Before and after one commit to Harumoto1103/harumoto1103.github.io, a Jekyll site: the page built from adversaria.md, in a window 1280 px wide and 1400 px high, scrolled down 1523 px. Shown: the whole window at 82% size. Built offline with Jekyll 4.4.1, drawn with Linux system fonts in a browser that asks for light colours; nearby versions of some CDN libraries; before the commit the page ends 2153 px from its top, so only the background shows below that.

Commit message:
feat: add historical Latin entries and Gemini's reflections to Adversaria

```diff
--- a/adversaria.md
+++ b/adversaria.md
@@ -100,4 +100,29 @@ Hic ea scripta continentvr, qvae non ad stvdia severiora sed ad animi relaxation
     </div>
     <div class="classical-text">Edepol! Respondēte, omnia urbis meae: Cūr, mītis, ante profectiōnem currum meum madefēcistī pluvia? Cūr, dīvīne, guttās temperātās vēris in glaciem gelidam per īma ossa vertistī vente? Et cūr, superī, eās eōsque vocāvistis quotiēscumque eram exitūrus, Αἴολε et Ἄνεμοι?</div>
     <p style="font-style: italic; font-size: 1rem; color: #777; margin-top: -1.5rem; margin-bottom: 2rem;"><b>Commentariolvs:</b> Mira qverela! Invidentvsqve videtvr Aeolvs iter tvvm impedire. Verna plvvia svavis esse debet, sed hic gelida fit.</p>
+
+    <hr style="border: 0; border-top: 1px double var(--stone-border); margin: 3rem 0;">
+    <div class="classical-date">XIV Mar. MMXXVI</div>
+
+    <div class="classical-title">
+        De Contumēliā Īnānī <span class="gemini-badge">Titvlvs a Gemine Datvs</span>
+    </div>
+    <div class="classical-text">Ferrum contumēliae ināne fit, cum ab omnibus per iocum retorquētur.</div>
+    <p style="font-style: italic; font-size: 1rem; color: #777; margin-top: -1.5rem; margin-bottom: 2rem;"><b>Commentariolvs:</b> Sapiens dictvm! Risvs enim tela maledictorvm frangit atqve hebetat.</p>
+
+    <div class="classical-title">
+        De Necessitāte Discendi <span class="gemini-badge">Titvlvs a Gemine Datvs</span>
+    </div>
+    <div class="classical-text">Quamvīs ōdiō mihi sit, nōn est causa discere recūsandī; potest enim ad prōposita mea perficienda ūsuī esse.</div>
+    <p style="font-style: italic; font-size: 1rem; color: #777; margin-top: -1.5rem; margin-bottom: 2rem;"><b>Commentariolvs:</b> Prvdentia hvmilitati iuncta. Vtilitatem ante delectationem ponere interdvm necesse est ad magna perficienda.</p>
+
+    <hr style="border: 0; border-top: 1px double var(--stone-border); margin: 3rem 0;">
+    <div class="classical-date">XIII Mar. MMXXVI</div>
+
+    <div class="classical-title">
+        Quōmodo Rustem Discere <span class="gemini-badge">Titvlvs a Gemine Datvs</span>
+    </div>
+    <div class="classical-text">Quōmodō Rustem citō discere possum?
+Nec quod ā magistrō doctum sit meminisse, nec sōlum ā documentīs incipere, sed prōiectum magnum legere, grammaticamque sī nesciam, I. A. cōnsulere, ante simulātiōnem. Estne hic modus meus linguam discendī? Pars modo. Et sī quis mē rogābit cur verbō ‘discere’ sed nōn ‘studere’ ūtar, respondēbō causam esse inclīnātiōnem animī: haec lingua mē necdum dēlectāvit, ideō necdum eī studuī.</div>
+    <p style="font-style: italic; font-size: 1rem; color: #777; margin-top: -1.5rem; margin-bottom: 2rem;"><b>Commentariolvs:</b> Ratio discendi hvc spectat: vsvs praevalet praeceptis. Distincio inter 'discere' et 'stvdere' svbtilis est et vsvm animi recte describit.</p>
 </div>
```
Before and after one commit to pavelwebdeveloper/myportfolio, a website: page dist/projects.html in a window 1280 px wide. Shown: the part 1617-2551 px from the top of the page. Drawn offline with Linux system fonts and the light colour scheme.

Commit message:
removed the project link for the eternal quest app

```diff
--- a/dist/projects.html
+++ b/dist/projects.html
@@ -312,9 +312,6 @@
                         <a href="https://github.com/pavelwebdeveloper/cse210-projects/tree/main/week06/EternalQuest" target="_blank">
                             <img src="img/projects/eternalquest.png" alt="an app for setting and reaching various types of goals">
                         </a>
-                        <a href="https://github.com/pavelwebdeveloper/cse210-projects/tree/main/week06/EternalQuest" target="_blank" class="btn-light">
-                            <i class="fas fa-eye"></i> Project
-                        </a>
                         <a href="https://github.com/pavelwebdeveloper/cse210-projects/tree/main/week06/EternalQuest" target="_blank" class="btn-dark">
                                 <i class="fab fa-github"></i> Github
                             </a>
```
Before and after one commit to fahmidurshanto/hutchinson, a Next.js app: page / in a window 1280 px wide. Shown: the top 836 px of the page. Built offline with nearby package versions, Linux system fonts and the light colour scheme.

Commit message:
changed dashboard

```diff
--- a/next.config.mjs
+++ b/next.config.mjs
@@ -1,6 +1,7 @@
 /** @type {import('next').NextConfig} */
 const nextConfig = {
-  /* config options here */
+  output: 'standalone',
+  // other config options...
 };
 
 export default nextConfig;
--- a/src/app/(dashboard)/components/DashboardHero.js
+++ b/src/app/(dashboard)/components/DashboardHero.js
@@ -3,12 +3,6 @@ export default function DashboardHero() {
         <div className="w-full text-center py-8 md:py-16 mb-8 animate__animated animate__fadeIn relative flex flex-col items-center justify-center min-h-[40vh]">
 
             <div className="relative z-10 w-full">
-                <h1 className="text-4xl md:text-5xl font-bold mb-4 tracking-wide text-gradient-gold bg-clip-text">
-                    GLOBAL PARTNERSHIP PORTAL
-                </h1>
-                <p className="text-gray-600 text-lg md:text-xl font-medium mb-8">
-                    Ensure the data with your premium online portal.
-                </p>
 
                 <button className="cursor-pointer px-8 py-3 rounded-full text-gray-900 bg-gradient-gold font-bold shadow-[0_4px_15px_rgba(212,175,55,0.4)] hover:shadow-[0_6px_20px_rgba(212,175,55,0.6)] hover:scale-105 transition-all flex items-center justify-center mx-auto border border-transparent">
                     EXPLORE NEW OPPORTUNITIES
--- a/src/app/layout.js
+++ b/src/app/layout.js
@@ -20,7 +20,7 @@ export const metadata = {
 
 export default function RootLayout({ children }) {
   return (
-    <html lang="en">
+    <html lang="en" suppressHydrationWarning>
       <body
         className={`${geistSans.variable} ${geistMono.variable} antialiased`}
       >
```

************

> [Goal of the exercise]
Repeat every entry word for word.

> [Solved exercise]
Before and after one commit to Harumoto1103/harumoto1103.github.io, a Jekyll site: the page built from adversaria.md, in a window 1280 px wide and 1400 px high, scrolled down 1523 px. Shown: the whole window at 82% size. Built offline with Jekyll 4.4.1, drawn with Linux system fonts in a browser that asks for light colours; nearby versions of some CDN libraries; before the commit the page ends 2153 px from its top, so only the background shows below that.

Commit message:
feat: add historical Latin entries and Gemini's reflections to Adversaria

```diff
--- a/adversaria.md
+++ b/adversaria.md
@@ -100,4 +100,29 @@ Hic ea scripta continentvr, qvae non ad stvdia severiora sed ad animi relaxation
     </div>
     <div class="classical-text">Edepol! Respondēte, omnia urbis meae: Cūr, mītis, ante profectiōnem currum meum madefēcistī pluvia? Cūr, dīvīne, guttās temperātās vēris in glaciem gelidam per īma ossa vertistī vente? Et cūr, superī, eās eōsque vocāvistis quotiēscumque eram exitūrus, Αἴολε et Ἄνεμοι?</div>
     <p style="font-style: italic; font-size: 1rem; color: #777; margin-top: -1.5rem; margin-bottom: 2rem;"><b>Commentariolvs:</b> Mira qverela! Invidentvsqve videtvr Aeolvs iter tvvm impedire. Verna plvvia svavis esse debet, sed hic gelida fit.</p>
+
+    <hr style="border: 0; border-top: 1px double var(--stone-border); margin: 3rem 0;">
+    <div class="classical-date">XIV Mar. MMXXVI</div>
+
+    <div class="classical-title">
+        De Contumēliā Īnānī <span class="gemini-badge">Titvlvs a Gemine Datvs</span>
+    </div>
+    <div class="classical-text">Ferrum contumēliae ināne fit, cum ab omnibus per iocum retorquētur.</div>
+    <p style="font-style: italic; font-size: 1rem; color: #777; margin-top: -1.5rem; margin-bottom: 2rem;"><b>Commentariolvs:</b> Sapiens dictvm! Risvs enim tela maledictorvm frangit atqve hebetat.</p>
+
+    <div class="classical-title">
+        De Necessitāte Discendi <span class="gemini-badge">Titvlvs a Gemine Datvs</span>
+    </div>
+    <div class="classical-text">Quamvīs ōdiō mihi sit, nōn est causa discere recūsandī; potest enim ad prōposita mea perficienda ūsuī esse.</div>
+    <p style="font-style: italic; font-size: 1rem; color: #777; margin-top: -1.5rem; margin-bottom: 2rem;"><b>Commentariolvs:</b> Prvdentia hvmilitati iuncta. Vtilitatem ante delectationem ponere interdvm necesse est ad magna perficienda.</p>
+
+    <hr style="border: 0; border-top: 1px double var(--stone-border); margin: 3rem 0;">
+    <div class="classical-date">XIII Mar. MMXXVI</div>
+
+    <div class="classical-title">
+        Quōmodo Rustem Discere <span class="gemini-badge">Titvlvs a Gemine Datvs</span>
+    </div>
+    <div class="classical-text">Quōmodō Rustem citō discere possum?
+Nec quod ā magistrō doctum sit meminisse, nec sōlum ā documentīs incipere, sed prōiectum magnum legere, grammaticamque sī nesciam, I. A. cōnsulere, ante simulātiōnem. Estne hic modus meus linguam discendī? Pars modo. Et sī quis mē rogābit cur verbō ‘discere’ sed nōn ‘studere’ ūtar, respondēbō causam esse inclīnātiōnem animī: haec lingua mē necdum dēlectāvit, ideō necdum eī studuī.</div>
+    <p style="font-style: italic; font-size: 1rem; color: #777; margin-top: -1.5rem; margin-bottom: 2rem;"><b>Commentariolvs:</b> Ratio discendi hvc spectat: vsvs praevalet praeceptis. Distincio inter 'discere' et 'stvdere' svbtilis est et vsvm animi recte describit.</p>
 </div>
```
Before and after one commit to pavelwebdeveloper/myportfolio, a website: page dist/projects.html in a window 1280 px wide. Shown: the part 1617-2551 px from the top of the page. Drawn offline with Linux system fonts and the light colour scheme.

Commit message:
removed the project link for the eternal quest app

```diff
--- a/dist/projects.html
+++ b/dist/projects.html
@@ -312,9 +312,6 @@
                         <a href="https://github.com/pavelwebdeveloper/cse210-projects/tree/main/week06/EternalQuest" target="_blank">
                             <img src="img/projects/eternalquest.png" alt="an app for setting and reaching various types of goals">
                         </a>
-                        <a href="https://github.com/pavelwebdeveloper/cse210-projects/tree/main/week06/EternalQuest" target="_blank" class="btn-light">
-                            <i class="fas fa-eye"></i> Project
-                        </a>
                         <a href="https://github.com/pavelwebdeveloper/cse210-projects/tree/main/week06/EternalQuest" target="_blank" class="btn-dark">
                                 <i class="fab fa-github"></i> Github
                             </a>
```
Before and after one commit to fahmidurshanto/hutchinson, a Next.js app: page / in a window 1280 px wide. Shown: the top 836 px of the page. Built offline with nearby package versions, Linux system fonts and the light colour scheme.

Commit message:
changed dashboard

```diff
--- a/next.config.mjs
+++ b/next.config.mjs
@@ -1,6 +1,7 @@
 /** @type {import('next').NextConfig} */
 const nextConfig = {
-  /* config options here */
+  output: 'standalone',
+  // other config options...
 };
 
 export default nextConfig;
--- a/src/app/(dashboard)/components/DashboardHero.js
+++ b/src/app/(dashboard)/components/DashboardHero.js
@@ -3,12 +3,6 @@ export default function DashboardHero() {
         <div className="w-full text-center py-8 md:py-16 mb-8 animate__animated animate__fadeIn relative flex flex-col items-center justify-center min-h-[40vh]">
 
             <div className="relative z-10 w-full">
-                <h1 className="text-4xl md:text-5xl font-bold mb-4 tracking-wide text-gradient-gold bg-clip-text">
-                    GLOBAL PARTNERSHIP PORTAL
-                </h1>
-                <p className="text-gray-600 text-lg md:text-xl font-medium mb-8">
-                    Ensure the data with your premium online portal.
-                </p>
 
                 <button className="cursor-pointer px-8 py-3 rounded-full text-gray-900 bg-gradient-gold font-bold shadow-[0_4px_15px_rgba(212,175,55,0.4)] hover:shadow-[0_6px_20px_rgba(212,175,55,0.6)] hover:scale-105 transition-all flex items-center justify-center mx-auto border border-transparent">
                     EXPLORE NEW OPPORTUNITIES
--- a/src/app/layout.js
+++ b/src/app/layout.js
@@ -20,7 +20,7 @@ export const metadata = {
 
 export default function RootLayout({ children }) {
   return (
-    <html lang="en">
+    <html lang="en" suppressHydrationWarning>
       <body
         className={`${geistSans.variable} ${geistMono.variable} antialiased`}
       >
```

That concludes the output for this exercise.